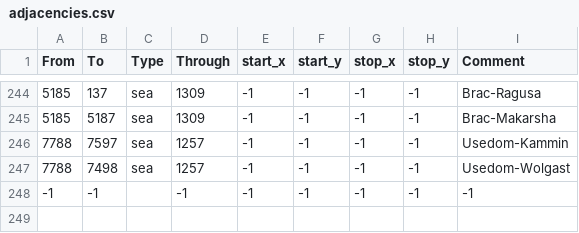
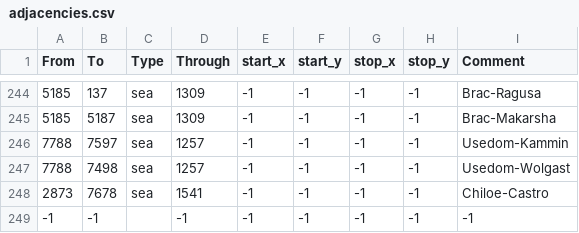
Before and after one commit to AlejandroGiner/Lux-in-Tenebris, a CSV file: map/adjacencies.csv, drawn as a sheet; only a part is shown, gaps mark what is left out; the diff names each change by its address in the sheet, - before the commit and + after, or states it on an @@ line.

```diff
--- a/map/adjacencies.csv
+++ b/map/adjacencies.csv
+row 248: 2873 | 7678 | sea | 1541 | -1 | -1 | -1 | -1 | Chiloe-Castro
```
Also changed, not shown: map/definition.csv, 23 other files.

-.-.-

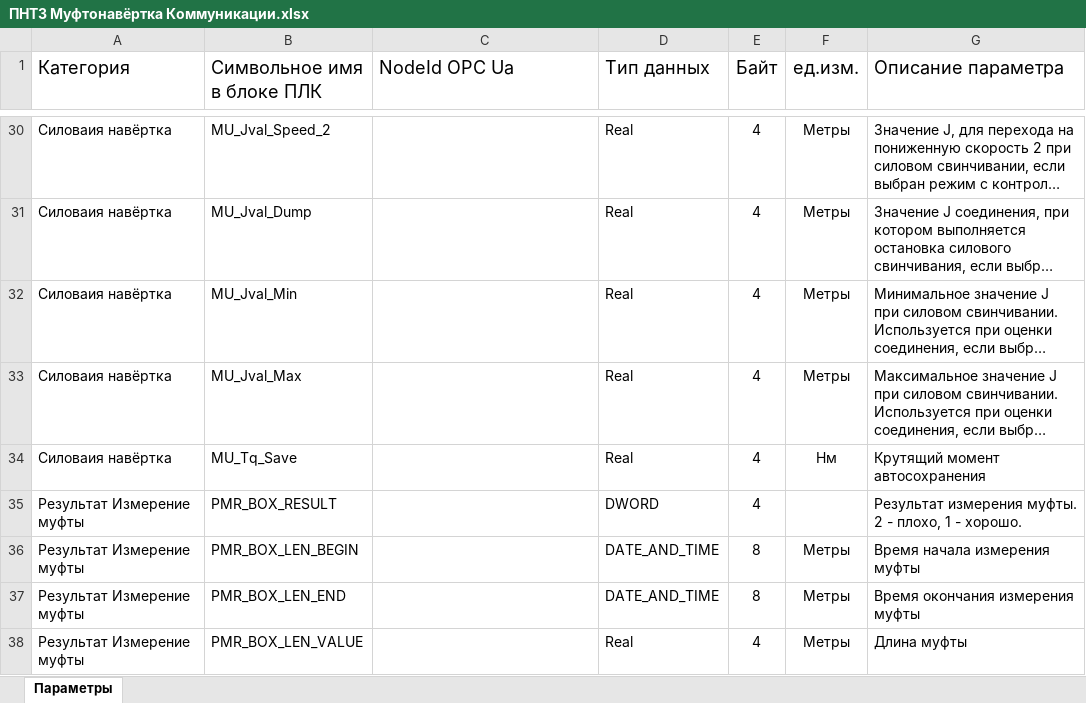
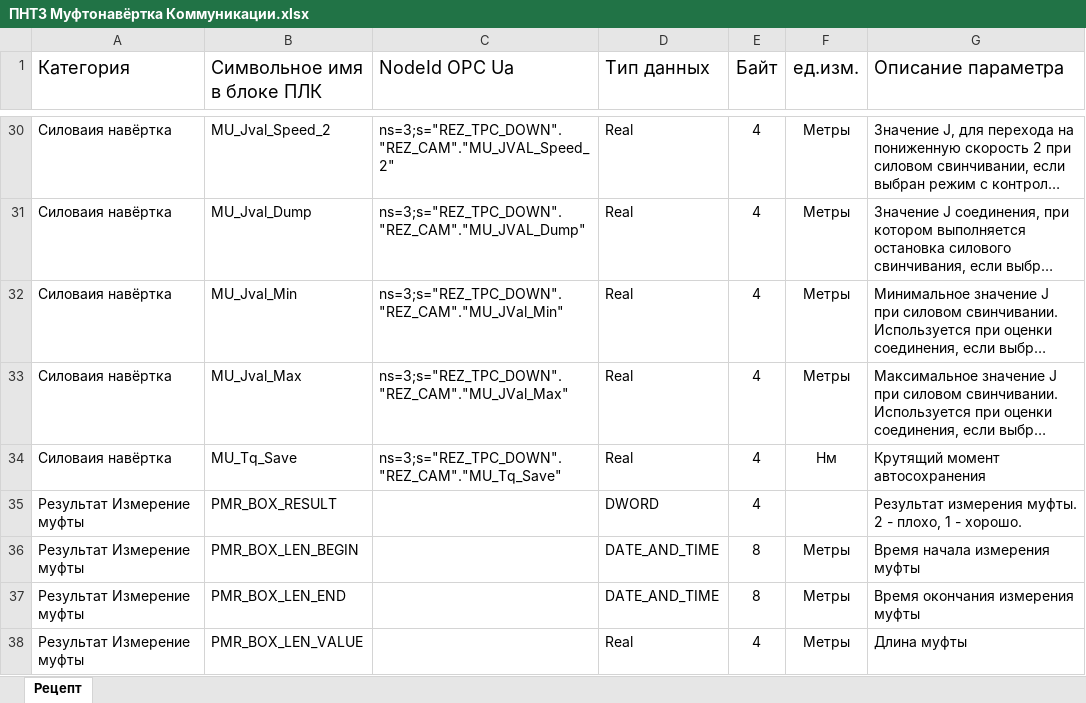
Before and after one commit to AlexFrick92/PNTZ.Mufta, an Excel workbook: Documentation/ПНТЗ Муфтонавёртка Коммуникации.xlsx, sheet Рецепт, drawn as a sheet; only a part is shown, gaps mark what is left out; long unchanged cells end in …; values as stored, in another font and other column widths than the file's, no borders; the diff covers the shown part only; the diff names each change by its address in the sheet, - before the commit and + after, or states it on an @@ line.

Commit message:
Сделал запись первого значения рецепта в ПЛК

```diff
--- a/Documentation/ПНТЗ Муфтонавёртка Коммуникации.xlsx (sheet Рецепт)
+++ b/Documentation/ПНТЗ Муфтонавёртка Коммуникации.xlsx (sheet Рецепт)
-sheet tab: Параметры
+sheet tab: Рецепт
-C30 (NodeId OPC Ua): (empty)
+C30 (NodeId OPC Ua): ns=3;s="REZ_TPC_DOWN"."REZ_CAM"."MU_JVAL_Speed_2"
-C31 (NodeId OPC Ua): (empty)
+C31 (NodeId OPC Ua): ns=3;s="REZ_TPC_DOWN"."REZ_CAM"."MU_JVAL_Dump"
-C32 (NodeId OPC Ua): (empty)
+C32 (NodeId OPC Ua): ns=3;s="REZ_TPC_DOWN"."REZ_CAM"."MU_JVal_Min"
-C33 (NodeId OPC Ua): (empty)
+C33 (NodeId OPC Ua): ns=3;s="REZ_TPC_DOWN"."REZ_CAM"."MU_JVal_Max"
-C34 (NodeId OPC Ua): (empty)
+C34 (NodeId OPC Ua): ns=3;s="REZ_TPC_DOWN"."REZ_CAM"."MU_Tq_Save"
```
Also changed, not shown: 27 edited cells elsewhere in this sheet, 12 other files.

-.-.-

- [Exercise description]: Of the entries above, tally the lines with "empty" in them. Only the total should be given.

- [Written response]: 5